The module explores a range of developments in modern political philosophy, involving an in-depth study of works by scholars which may include John Rawls, Robert Nozick, Susan Moller Okin, Brian Barry, Michael Sandel, and Gerald Cohen. In doing so, the module aims to cover several key themes, which may include: Justice; Libertarianism; Marxism; Feminism; Multiculturalism; Citizenship.

The Morality of War
The module explores philosophical thinking on war, considering questions such as: Is it ever right to go to war? What constitutes a justifiable reason to go to war (jus ad bellum)? What is the right way to conduct war (jus in bello)? How should wars end (jus post bellum)? In doing so the module will critically review the literature on just war theory, examining arguments dating from Aristotle, early Christianity, the Enlightenment, through the tumultuous 20th century to the contemporary state of the debate. Alternative perspectives may also be considered, such as Asian perspectives of just war, forms of pacifism and advocacy of non-violent resistance.

Global Justice
The module explores how longstanding questions and concerns over social and distributive justice are of increasing concern at the global level, for both philosophers and activists. Starting with fundamental questions of justice – Who should get what? What are our duties to each other? – The module examines how approaches to justice have evolved through social, international and global conceptions. The module will cover various issues within the scope of global justice, which may include: human rights, humanitarian intervention, poverty and economic inequality, gender, natural resources, migration, the environment.

Hived Out, Hived In: Delegation in the Modern British State
The module takes students through the infrastructure of the British state, expanding and deepening student knowledge of the structures and processes of governing, from beyond government into the realm of governance. Students will be guided through the history of delegated governance in the UK, and examine the theoretical and conceptual perspectives that have attempted to explain and understand delegation. The module will also address some of the fundamental issues surrounding delegation in the UK, such as autonomy and control, accountability, patronage, and devolution.

Revolutions are infrequent but hugely significant phenomena, drawing on and impacting political ideologies, the futures of wholes societies and the balance of state relations. The module explores the theoretical explanations that have developed to account for social revolutions, examining the works of scholars like Barrington Moore Jr, Theda Skocpol and Jack Goldstone, and applies their work to major social revolutions such as in America, France, Russia, China, as well as more contemporary situations such as the Arab Spring.

The module examines the persistence of authoritarian rule in the 21st century. Students will study the characteristics of authoritarian systems, the structures, actors and actions that foster and maintain them, the place of authoritarian systems in international politics, and examine the relationships with totalitarianism and democracy. Case studies will be used to illustrate and analyse theoretical and conceptual approaches to authoritarianism.

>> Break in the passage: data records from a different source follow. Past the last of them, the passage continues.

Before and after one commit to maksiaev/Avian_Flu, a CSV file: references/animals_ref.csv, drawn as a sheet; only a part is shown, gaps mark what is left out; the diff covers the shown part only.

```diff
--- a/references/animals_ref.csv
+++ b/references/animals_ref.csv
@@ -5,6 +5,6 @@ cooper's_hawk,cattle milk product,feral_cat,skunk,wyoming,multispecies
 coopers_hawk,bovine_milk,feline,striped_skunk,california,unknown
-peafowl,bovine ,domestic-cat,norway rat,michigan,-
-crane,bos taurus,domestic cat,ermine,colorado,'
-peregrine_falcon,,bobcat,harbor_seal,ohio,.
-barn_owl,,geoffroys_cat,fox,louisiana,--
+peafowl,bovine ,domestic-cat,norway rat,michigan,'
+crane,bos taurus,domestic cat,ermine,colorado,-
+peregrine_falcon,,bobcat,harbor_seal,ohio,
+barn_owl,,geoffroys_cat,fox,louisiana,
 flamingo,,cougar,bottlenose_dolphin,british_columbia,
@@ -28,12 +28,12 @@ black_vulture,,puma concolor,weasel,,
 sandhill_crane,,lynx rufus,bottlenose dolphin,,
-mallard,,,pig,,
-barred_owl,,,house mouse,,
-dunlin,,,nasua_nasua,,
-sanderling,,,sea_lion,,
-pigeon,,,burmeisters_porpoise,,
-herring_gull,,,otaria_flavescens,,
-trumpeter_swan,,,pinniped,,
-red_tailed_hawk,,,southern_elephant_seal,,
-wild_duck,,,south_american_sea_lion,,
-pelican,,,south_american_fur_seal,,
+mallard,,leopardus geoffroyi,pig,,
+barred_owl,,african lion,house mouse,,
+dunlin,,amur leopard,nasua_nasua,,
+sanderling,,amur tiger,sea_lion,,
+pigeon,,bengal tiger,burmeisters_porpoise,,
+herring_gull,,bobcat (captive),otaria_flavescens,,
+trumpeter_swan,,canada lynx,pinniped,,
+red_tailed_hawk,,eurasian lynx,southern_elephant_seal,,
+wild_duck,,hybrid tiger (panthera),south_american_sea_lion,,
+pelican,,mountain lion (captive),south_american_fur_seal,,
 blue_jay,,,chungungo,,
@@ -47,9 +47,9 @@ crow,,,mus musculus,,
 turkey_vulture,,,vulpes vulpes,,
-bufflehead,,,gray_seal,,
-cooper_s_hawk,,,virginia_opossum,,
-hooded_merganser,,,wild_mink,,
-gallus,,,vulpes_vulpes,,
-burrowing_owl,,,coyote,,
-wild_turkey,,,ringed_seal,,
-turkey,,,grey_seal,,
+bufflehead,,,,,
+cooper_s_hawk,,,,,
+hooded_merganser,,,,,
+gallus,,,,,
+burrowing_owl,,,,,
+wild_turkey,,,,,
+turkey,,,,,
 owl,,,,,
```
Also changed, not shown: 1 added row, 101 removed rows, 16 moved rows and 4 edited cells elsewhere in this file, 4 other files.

Global Governance
The module explores in detail the institutions, structures and processes of global governance. In particular it focuses on the institutions of the United Nations, the World Bank and the International Monetary Fund, regional organisations such as the European Union, and other intergovernmental and non-governmental organisations. Global issues will be examined to analyse the work of these institutions, which may include: human rights, international terrorism, global inequality, the environment, conflict and peace.

Politics of the Environment
The module examines the nature and causes of environmental problems, and the political response to these. In the continuing context of global climate change, the focus is placed on the international system as a means to address environmental problems, and the level of success in doing so. As such, students will apply theories of international relations to analyse the actions of states and global governance institutions to national, regional and global environmental issues. Students may also examine the role civil society as an actor in environmental politics.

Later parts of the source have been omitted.